*** Opening of Information given ***

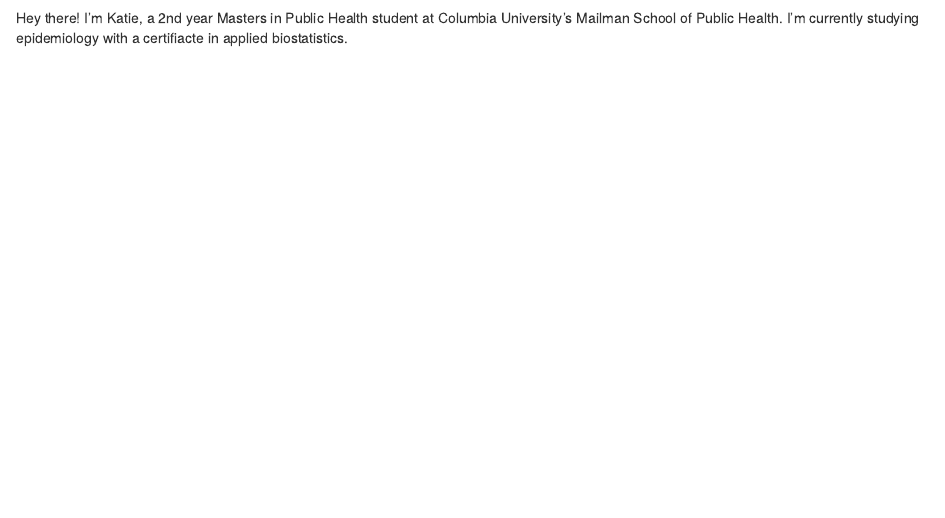
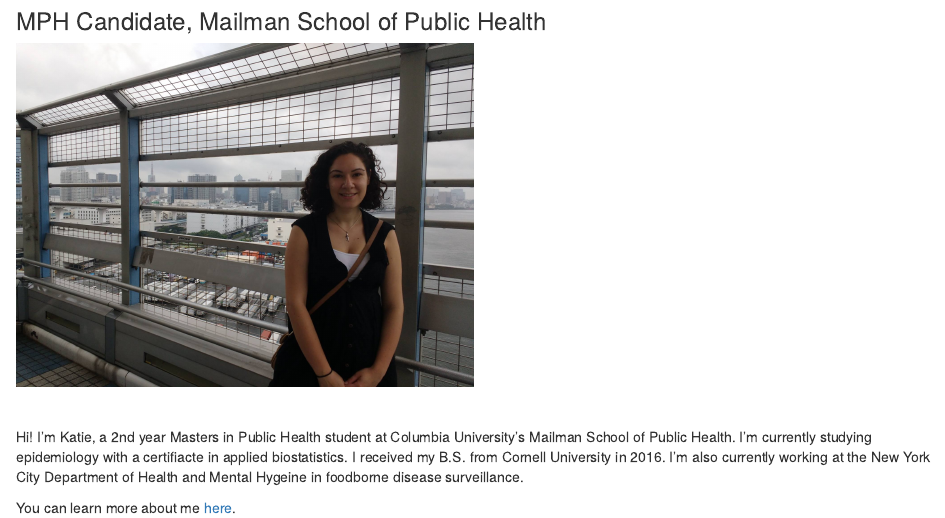
Before and after one commit to kblitsman/kblitsman.github.io, an R Markdown document (index.Rmd): the page in a window 1100 px wide, from 640 px down before the commit and from 120 px down after it. The pictures show the output file index.html that the author committed with the source, opened offline; library style sheets and scripts come from the installed R packages.

Commit message:
added some more information & resume

```diff
--- a/index.Rmd
+++ b/index.Rmd
@@ -1,10 +1,12 @@
 ---
 title: "Katie Blitsman"
+---
+###MPH Candidate, Mailman School of Public Health
 
----
+<img src = "/home/katya/Documents/Data_Science_1/kblitsman.github.io/Images/profile.jpg" style="width:50%">
 
-<img src = "/home/katya/Documents/Data_Science_1/kblitsman.github.io/Images/profile.jpg" style="width:75%">
+<br>
 
+Hi! I'm Katie, a 2nd year Masters in Public Health student at Columbia University's Mailman School of Public Health. I'm currently studying epidemiology with a certifiacte in applied biostatistics. I received my B.S. from Cornell University in 2016. I'm also currently working at the New York City Department of Health and Mental Hygeine in foodborne disease surveillance.
 
-
-Hey there! I'm Katie, a 2nd year Masters in Public Health student at Columbia University's Mailman School of Public Health. I'm currently studying epidemiology with a certifiacte in applied biostatistics.
+You can learn more about me [here](/home/katya/Documents/Data_Science_1/kblitsman.github.io/resume.pdf).
```
Also changed, not shown: _site.yml (line endings or trailing spaces), index.html, resume.pdf (added).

*** Close of Information given ***

Activity :: Could you count the lines in the entries that hold the word "kblitsman"? Only the number is wanted.

Result for this task :: 4